BLM officials said the ride caused tens of thousands of dollars in damage, but rural Utah officials, led by Rep. Mike Noel, R-Kanab, cried that the arrest amounted to tyrannical federal overreach.
Noel even tried to commit taxpayer money to a legal defense fund for Lyman. When that didn't work, the Legislature approved $250,000 for the Rural Utah Alliance, a nonprofit committed to rural issues, including a potential defense fund for the commissioner.
The registered agent for the nonprofit is Lyman's attorney, Peter Stirba.
But when some folks went on a nature walk in Uintah County's Tavaputs Plateau last month, they were met by a state investigator from the Utah attorney general's office.
The A.G.'s cop, along with deputies from the Uintah County Sheriff's Office, arrested 10 hikers and hauled them off to jail in Vernal, leaving their young children at a nearby campground.
Shea Wickelson, a science teacher in Salt Lake City, and her husband, Tom, were two of the 10 people taken to jail. They were held for more than 12 hours, finally being released on bail at about 4 a.m. the next day.
Their two young children remained behind at the campground with others. Wickelson's father drove the 3½ hours from Salt Lake City to retrieve his grandchildren.
During the arrest, the SITLA enforcer threatened to turn over the children to the Division of Child and Family Services and charge the parents with child endangerment, Wickelson said.
Other groups have been arrested in the area before for organized protests at the tar sands site, but Wickelson said she has camped in the area and taken children and adults on nature hikes to study the diverse plant life several times before and not been busted.
Attorney Trenton Ricks is taking on the case for the hikers pro bono. He says other groups intentionally trespassed and had an expectation of being arrested as a protest against the mining. But these folks were on an educational hike, which they had taken before, and didn't realize they were in a restricted zone.
None of the 10 has been charged yet. A court hearing has been scheduled for August. The potential charges amount to class B misdemeanors, raising the question: Why weren't they just cited rather than jailed and threatened with losing their kids?

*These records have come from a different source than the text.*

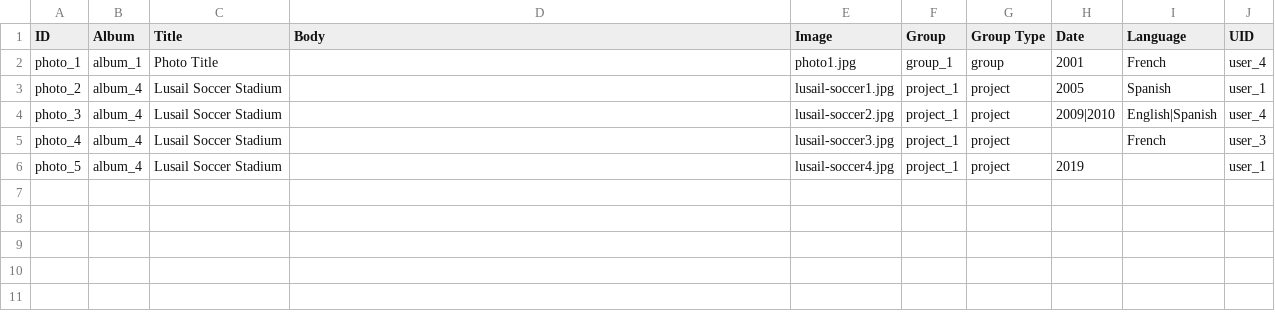
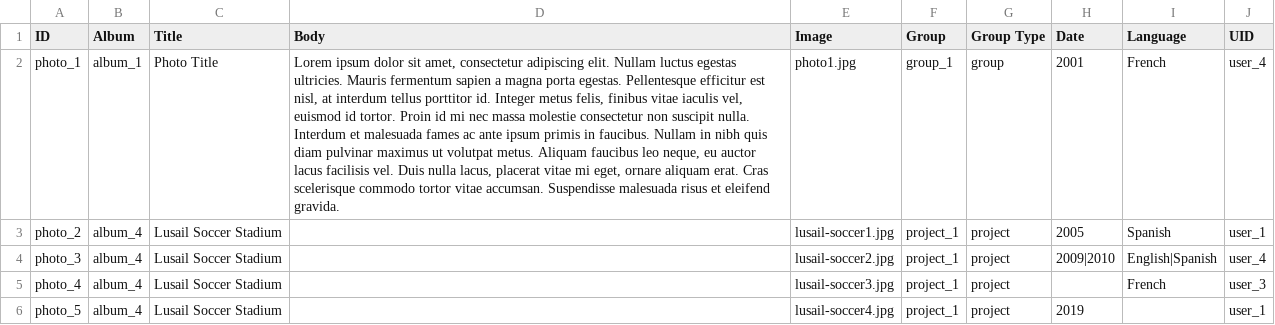
Before and after one commit to capacity4dev/capacity4more, a CSV file: project/profiles/capacity4more/modules/c4m/demo/c4m_demo_content/csv/node/photo.csv, drawn as a sheet; the diff names each change by its address in the sheet, - before the commit and + after, or states it on an @@ line.

Commit message:
Configure photo view modes and theming

```diff
--- a/project/profiles/capacity4more/modules/c4m/demo/c4m_demo_content/csv/node/photo.csv
+++ b/project/profiles/capacity4more/modules/c4m/demo/c4m_demo_content/csv/node/photo.csv
-D2 (Body): (empty)
+D2 (Body): Lorem ipsum dolor sit amet, consectetur adipiscing elit. Nullam luctus egestas ultricies. Mauris fermentum sapien a magna porta egestas. Pellentesque efficitur est nisl, at interdum tellus porttitor id. Integer metus felis, finibus vitae iaculis vel, euismod id tortor. Proin id mi nec massa molestie consectetur non suscipit nulla. Interdum et malesuada fames ac ante ipsum primis in faucibus. Nullam in nibh quis diam pulvinar maximus ut volutpat metus. Aliquam faucibus leo neque, eu auctor lacus facilisis vel. Duis nulla lacus, placerat vitae mi eget, ornare aliquam erat. Cras scelerisque commodo tortor vitae accumsan. Suspendisse malesuada risus et eleifend gravida.
```
Also changed, not shown: 9 other files.
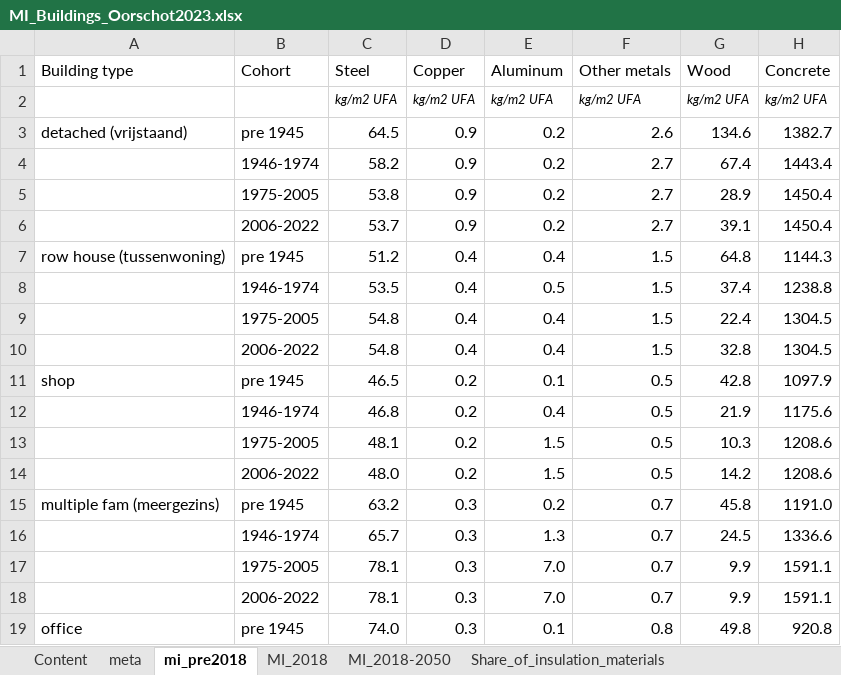
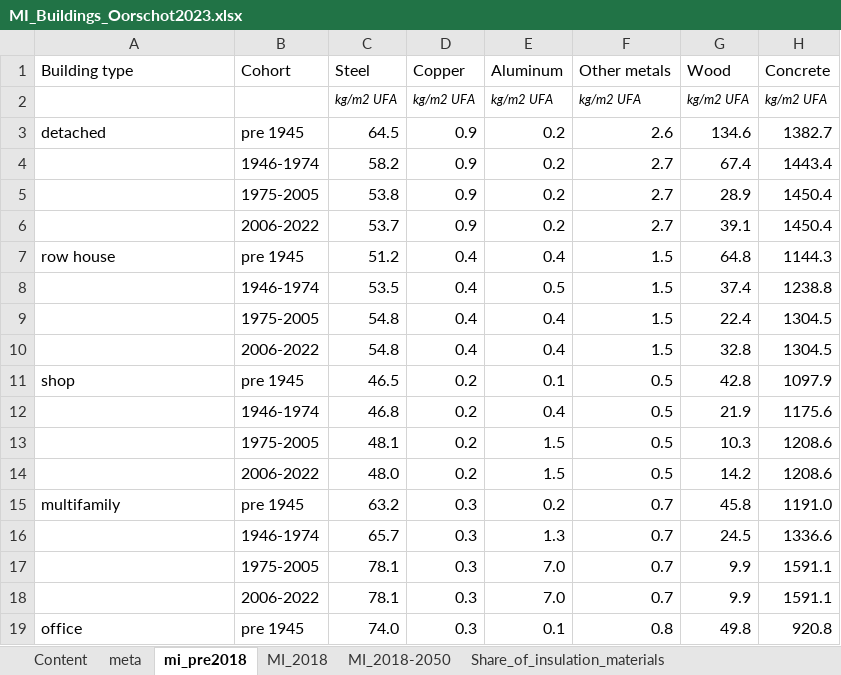
Before and after one commit to MiraVos/housing-footprints, an Excel workbook: data_input/MI_Buildings_Oorschot2023.xlsx, sheet mi_pre2018, drawn as a sheet; only a part is shown; values as stored, in another font and other column widths than the file's, no borders; the diff names each change by its address in the sheet, - before the commit and + after, or states it on an @@ line.

```diff
--- a/data_input/MI_Buildings_Oorschot2023.xlsx (sheet mi_pre2018)
+++ b/data_input/MI_Buildings_Oorschot2023.xlsx (sheet mi_pre2018)
-A3 (Building type): detached (vrijstaand)
+A3 (Building type): detached
-A7 (Building type): row house (tussenwoning)
+A7 (Building type): row house
-A15 (Building type): multiple fam (meergezins)
+A15 (Building type): multifamily
```
Also changed, not shown: data_input/MI_Buildings_Oorschot2023MetabolicMPG.xlsx, 13 other files.
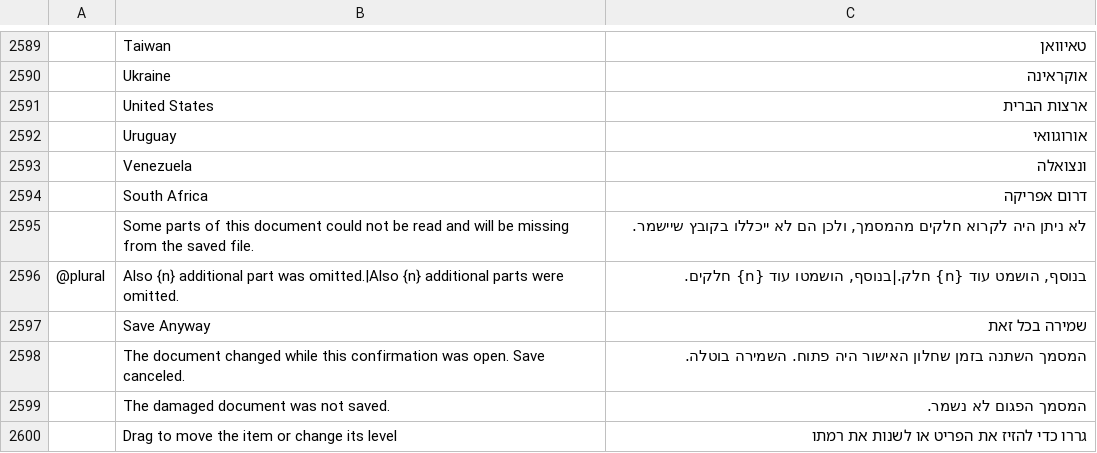
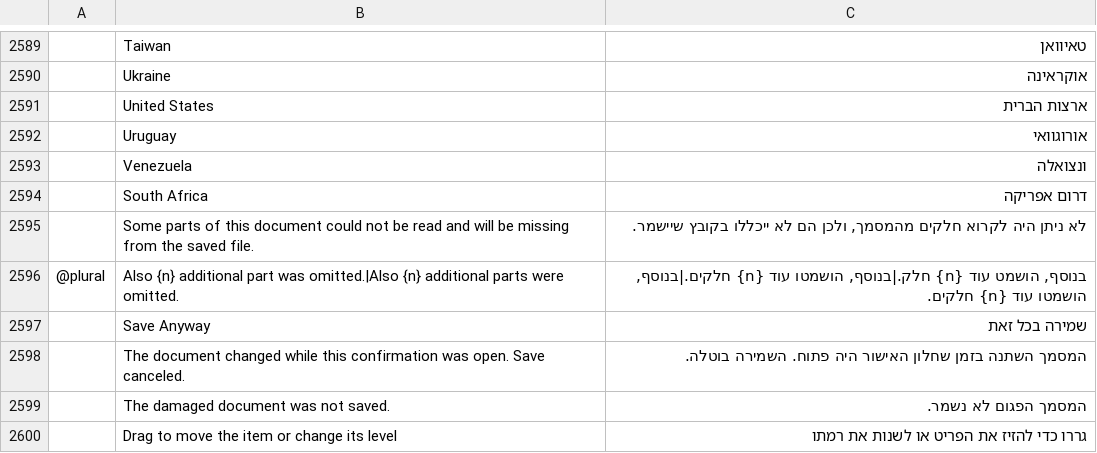
Before and after one commit to nocturney/craft-i18n, a TSV file: locales/he/wordcraft.tsv, drawn as a sheet; only a part is shown, gaps mark what is left out; the diff names each change by its address in the sheet, - before the commit and + after, or states it on an @@ line.

```diff
--- a/locales/he/wordcraft.tsv
+++ b/locales/he/wordcraft.tsv
-C2596: …עוד {n} חלקים.
+C2596: …עוד {n} חלקים.|בנוסף, הושמטו עוד {n} חלקים.
```
Also changed, not shown: 1 other file.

I wonder if rural officials standing up for Lyman have any concern about government overreach in this case and, perhaps, will tap some of that Rural Utah Alliance money to defend these folks.